▶ What the exercise asks:
Write out the records once more, exactly, and keep any image out.

▶ Dataset entries:
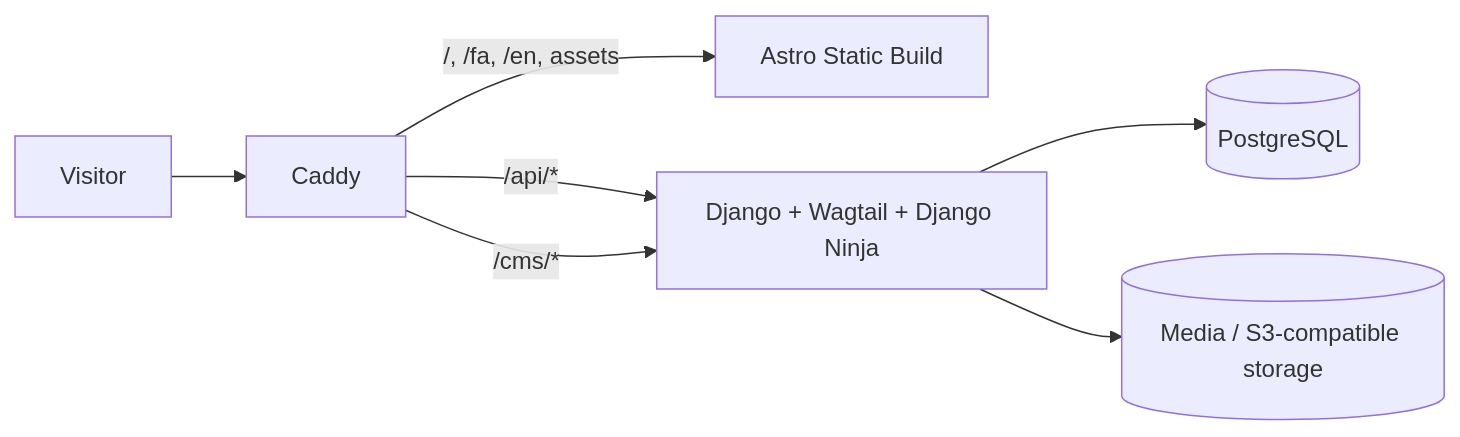
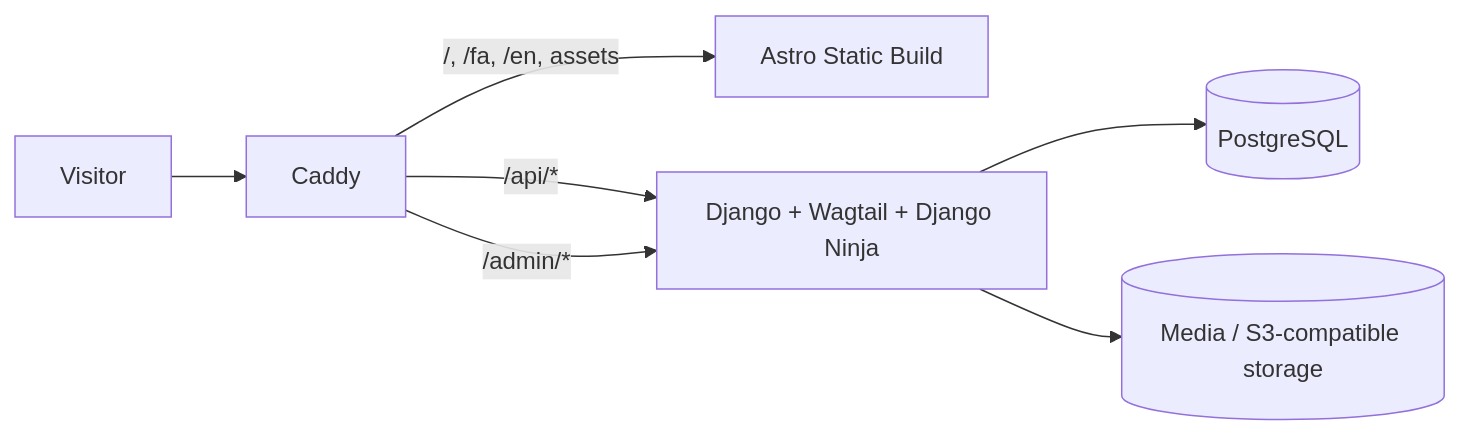
One commit to tahamohamadi-ir/Taha-personal-platform changed the first of 5 diagrams in docs/taha-personal-platform-technology-architecture-baseline-fa.md. Above: the diagram before and after it, drawn with Mermaid. The commit also changed other lines of this file and 9 other files, not shown here.

````diff
--- a/docs/taha-personal-platform-technology-architecture-baseline-fa.md
+++ b/docs/taha-personal-platform-technology-architecture-baseline-fa.md
@@ -1894,9 +1892,9 @@
 ```mermaid
 flowchart LR
     U[Visitor] --> C[Caddy]
     C -->|/, /fa, /en, assets| S[Astro Static Build]
     C -->|/api/*| D[Django + Wagtail + Django Ninja]
-    C -->|/cms/*| D
+    C -->|/admin/*| D
     D --> P[(PostgreSQL)]
     D --> M[(Media / S3-compatible storage)]
 ```
````
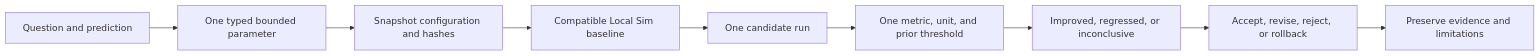
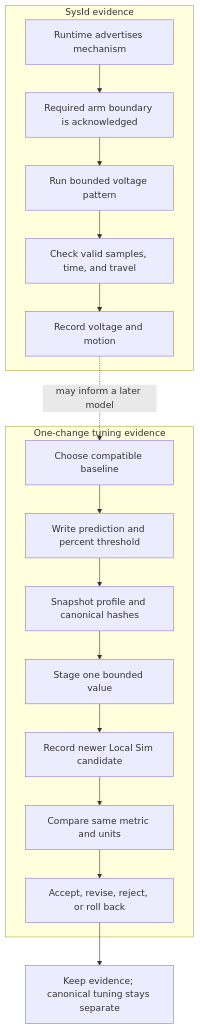
One commit to ARES-23247/ARESWEB changed the diagram in content/learning/testing-debugging/05-sysid-tuning.md. Above: the diagram before and after it, drawn with Mermaid. The commit also changed other lines of this file and 7 other files, not shown here.

Commit message:
docs(academy): correct SysId tuning lesson

````diff
--- a/content/learning/testing-debugging/05-sysid-tuning.md
+++ b/content/learning/testing-debugging/05-sysid-tuning.md
@@ -43,12 +88,20 @@
 ```mermaid
-%% aria: A question and prediction lead to one typed parameter inside declared bounds. A configuration snapshot and Local Sim baseline lead to one candidate run. One compatible metric is compared against a threshold declared before the run. The student records improved, regressed, or inconclusive, then accepts, revises, rejects, or rolls back while preserving evidence.
-flowchart LR
-  Q["Question and prediction"] --> P["One typed bounded parameter"]
-  P --> S["Snapshot configuration and hashes"]
-  S --> B["Compatible Local Sim baseline"]
-  B --> C["One candidate run"]
-  C --> M["One metric, unit, and prior threshold"]
-  M --> R["Improved, regressed, or inconclusive"]
-  R --> D["Accept, revise, reject, or rollback"]
-  D --> E["Preserve evidence and limitations"]
+%% aria: SysId and tuning are separate evidence paths. The SysId path checks an advertised capability and arm boundary before a bounded routine records voltage and motion. The tuning path starts from a compatible baseline, snapshots configuration, stages one bounded value, records a newer Local Sim candidate, compares a percentage against a prior threshold, and preserves a decision. Neither path silently edits canonical tuning.
+flowchart TB
+  subgraph S["SysId evidence"]
+    C["Runtime advertises mechanism"] --> A["Required arm boundary is acknowledged"]
+    A --> R["Run bounded voltage pattern"]
+    R --> G["Check valid samples, time, and travel"]
+    G --> L["Record voltage and motion"]
+  end
+  subgraph T["One-change tuning evidence"]
+    B["Choose compatible baseline"] --> P["Write prediction and percent threshold"]
+    P --> H["Snapshot profile and canonical hashes"]
+    H --> O["Stage one bounded value"]
+    O --> N["Record newer Local Sim candidate"]
+    N --> M["Compare same metric and units"]
+    M --> D["Accept, revise, reject, or roll back"]
+  end
+  L -. "may inform a later model" .-> B
+  D --> E["Keep evidence; canonical tuning stays separate"]
 ```
````
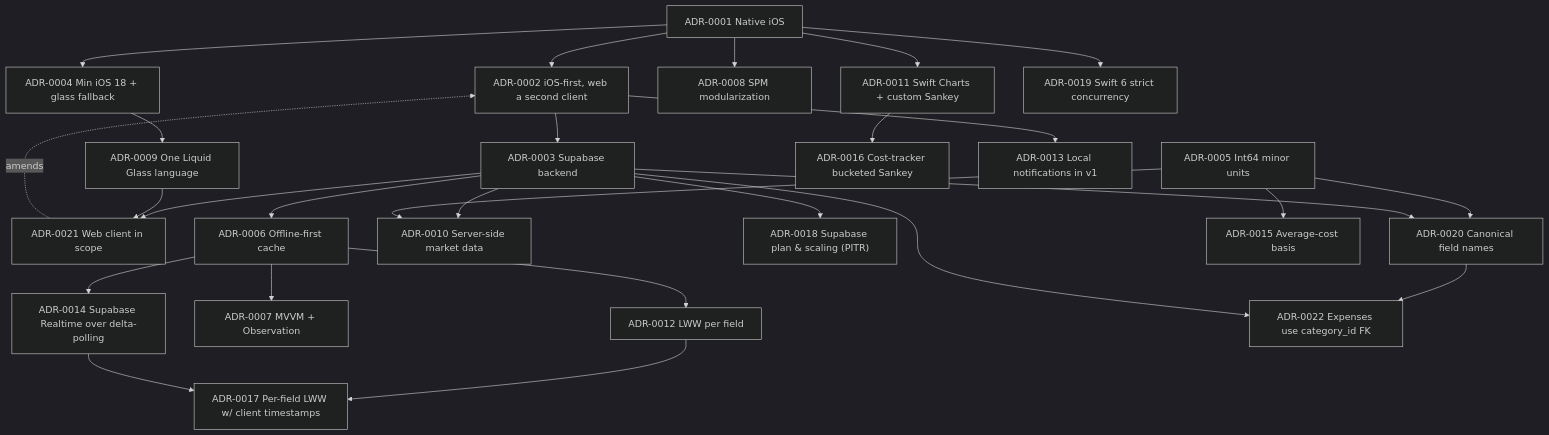
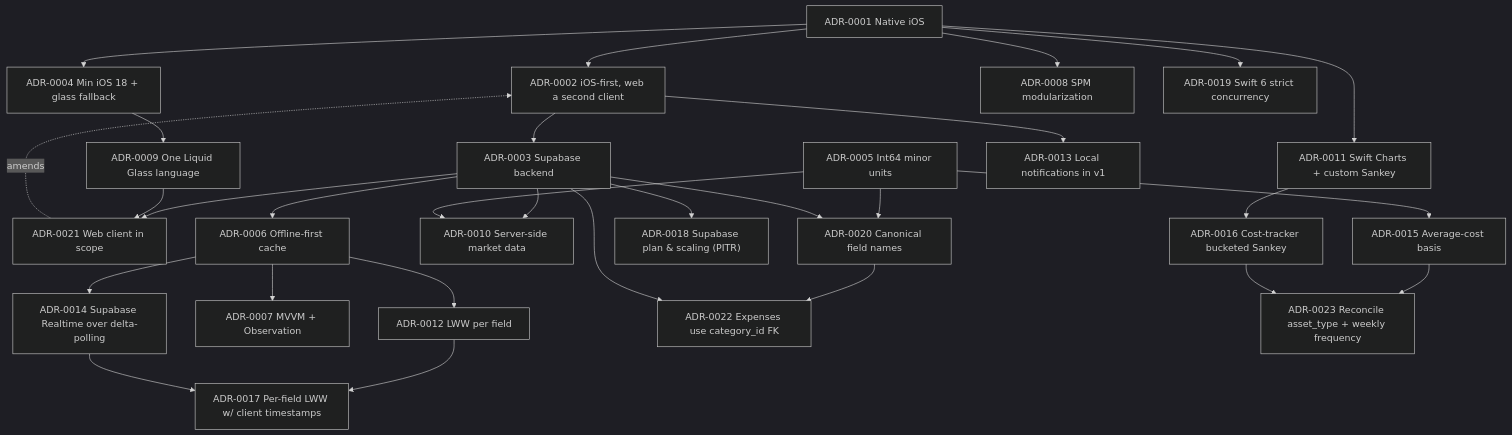
One commit to RNT56/finmate changed the diagram in docs/12-decisions-adr.md. Above: the diagram before and after it, drawn with Mermaid (dark theme). The commit also changed other lines of this file and 3 other files, not shown here.

Commit message:
docs(adr-0023): record the asset_type/weekly reconciliation; mark divergences resolved

````diff
--- a/docs/12-decisions-adr.md
+++ b/docs/12-decisions-adr.md
@@ -784,29 +816,31 @@
 ```mermaid
 flowchart TD
     A1["ADR-0001 Native iOS"] --> A2["ADR-0002 iOS-first, web a second client"]
     A2 --> A3["ADR-0003 Supabase backend"]
     A21["ADR-0021 Web client in scope"] -. amends .-> A2
     A3 --> A21
     A9 --> A21
     A1 --> A4["ADR-0004 Min iOS 18 + glass fallback"]
     A4 --> A9["ADR-0009 One Liquid Glass language"]
     A3 --> A6["ADR-0006 Offline-first cache"]
     A6 --> A12["ADR-0012 LWW per field"]
     A6 --> A7["ADR-0007 MVVM + Observation"]
     A1 --> A8["ADR-0008 SPM modularization"]
     A3 --> A10["ADR-0010 Server-side market data"]
     A5["ADR-0005 Int64 minor units"] --> A10
     A1 --> A11["ADR-0011 Swift Charts + custom Sankey"]
     A11 --> A16["ADR-0016 Cost-tracker bucketed Sankey"]
     A12 --> A17["ADR-0017 Per-field LWW w/ client timestamps"]
     A14 --> A17
     A3 --> A18["ADR-0018 Supabase plan & scaling (PITR)"]
     A1 --> A19["ADR-0019 Swift 6 strict concurrency"]
     A5 --> A20["ADR-0020 Canonical field names"]
     A3 --> A20
     A20 --> A22["ADR-0022 Expenses use category_id FK"]
     A3 --> A22
     A6 --> A14["ADR-0014 Supabase Realtime over delta-polling"]
     A2 --> A13["ADR-0013 Local notifications in v1"]
     A5 --> A15["ADR-0015 Average-cost basis"]
+    A15 --> A23["ADR-0023 Reconcile asset_type + weekly frequency"]
+    A16 --> A23
 ```
````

▶ Answer box:
One commit to tahamohamadi-ir/Taha-personal-platform changed the first of 5 diagrams in docs/taha-personal-platform-technology-architecture-baseline-fa.md. Above: the diagram before and after it, drawn with Mermaid. The commit also changed other lines of this file and 9 other files, not shown here.

````diff
--- a/docs/taha-personal-platform-technology-architecture-baseline-fa.md
+++ b/docs/taha-personal-platform-technology-architecture-baseline-fa.md
@@ -1894,9 +1892,9 @@
 ```mermaid
 flowchart LR
     U[Visitor] --> C[Caddy]
     C -->|/, /fa, /en, assets| S[Astro Static Build]
     C -->|/api/*| D[Django + Wagtail + Django Ninja]
-    C -->|/cms/*| D
+    C -->|/admin/*| D
     D --> P[(PostgreSQL)]
     D --> M[(Media / S3-compatible storage)]
 ```
````
One commit to ARES-23247/ARESWEB changed the diagram in content/learning/testing-debugging/05-sysid-tuning.md. Above: the diagram before and after it, drawn with Mermaid. The commit also changed other lines of this file and 7 other files, not shown here.

Commit message:
docs(academy): correct SysId tuning lesson

````diff
--- a/content/learning/testing-debugging/05-sysid-tuning.md
+++ b/content/learning/testing-debugging/05-sysid-tuning.md
@@ -43,12 +88,20 @@
 ```mermaid
-%% aria: A question and prediction lead to one typed parameter inside declared bounds. A configuration snapshot and Local Sim baseline lead to one candidate run. One compatible metric is compared against a threshold declared before the run. The student records improved, regressed, or inconclusive, then accepts, revises, rejects, or rolls back while preserving evidence.
-flowchart LR
-  Q["Question and prediction"] --> P["One typed bounded parameter"]
-  P --> S["Snapshot configuration and hashes"]
-  S --> B["Compatible Local Sim baseline"]
-  B --> C["One candidate run"]
-  C --> M["One metric, unit, and prior threshold"]
-  M --> R["Improved, regressed, or inconclusive"]
-  R --> D["Accept, revise, reject, or rollback"]
-  D --> E["Preserve evidence and limitations"]
+%% aria: SysId and tuning are separate evidence paths. The SysId path checks an advertised capability and arm boundary before a bounded routine records voltage and motion. The tuning path starts from a compatible baseline, snapshots configuration, stages one bounded value, records a newer Local Sim candidate, compares a percentage against a prior threshold, and preserves a decision. Neither path silently edits canonical tuning.
+flowchart TB
+  subgraph S["SysId evidence"]
+    C["Runtime advertises mechanism"] --> A["Required arm boundary is acknowledged"]
+    A --> R["Run bounded voltage pattern"]
+    R --> G["Check valid samples, time, and travel"]
+    G --> L["Record voltage and motion"]
+  end
+  subgraph T["One-change tuning evidence"]
+    B["Choose compatible baseline"] --> P["Write prediction and percent threshold"]
+    P --> H["Snapshot profile and canonical hashes"]
+    H --> O["Stage one bounded value"]
+    O --> N["Record newer Local Sim candidate"]
+    N --> M["Compare same metric and units"]
+    M --> D["Accept, revise, reject, or roll back"]
+  end
+  L -. "may inform a later model" .-> B
+  D --> E["Keep evidence; canonical tuning stays separate"]
 ```
````
One commit to RNT56/finmate changed the diagram in docs/12-decisions-adr.md. Above: the diagram before and after it, drawn with Mermaid (dark theme). The commit also changed other lines of this file and 3 other files, not shown here.

Commit message:
docs(adr-0023): record the asset_type/weekly reconciliation; mark divergences resolved

````diff
--- a/docs/12-decisions-adr.md
+++ b/docs/12-decisions-adr.md
@@ -784,29 +816,31 @@
 ```mermaid
 flowchart TD
     A1["ADR-0001 Native iOS"] --> A2["ADR-0002 iOS-first, web a second client"]
     A2 --> A3["ADR-0003 Supabase backend"]
     A21["ADR-0021 Web client in scope"] -. amends .-> A2
     A3 --> A21
     A9 --> A21
     A1 --> A4["ADR-0004 Min iOS 18 + glass fallback"]
     A4 --> A9["ADR-0009 One Liquid Glass language"]
     A3 --> A6["ADR-0006 Offline-first cache"]
     A6 --> A12["ADR-0012 LWW per field"]
     A6 --> A7["ADR-0007 MVVM + Observation"]
     A1 --> A8["ADR-0008 SPM modularization"]
     A3 --> A10["ADR-0010 Server-side market data"]
     A5["ADR-0005 Int64 minor units"] --> A10
     A1 --> A11["ADR-0011 Swift Charts + custom Sankey"]
     A11 --> A16["ADR-0016 Cost-tracker bucketed Sankey"]
     A12 --> A17["ADR-0017 Per-field LWW w/ client timestamps"]
     A14 --> A17
     A3 --> A18["ADR-0018 Supabase plan & scaling (PITR)"]
     A1 --> A19["ADR-0019 Swift 6 strict concurrency"]
     A5 --> A20["ADR-0020 Canonical field names"]
     A3 --> A20
     A20 --> A22["ADR-0022 Expenses use category_id FK"]
     A3 --> A22
     A6 --> A14["ADR-0014 Supabase Realtime over delta-polling"]
     A2 --> A13["ADR-0013 Local notifications in v1"]
     A5 --> A15["ADR-0015 Average-cost basis"]
+    A15 --> A23["ADR-0023 Reconcile asset_type + weekly frequency"]
+    A16 --> A23
 ```
````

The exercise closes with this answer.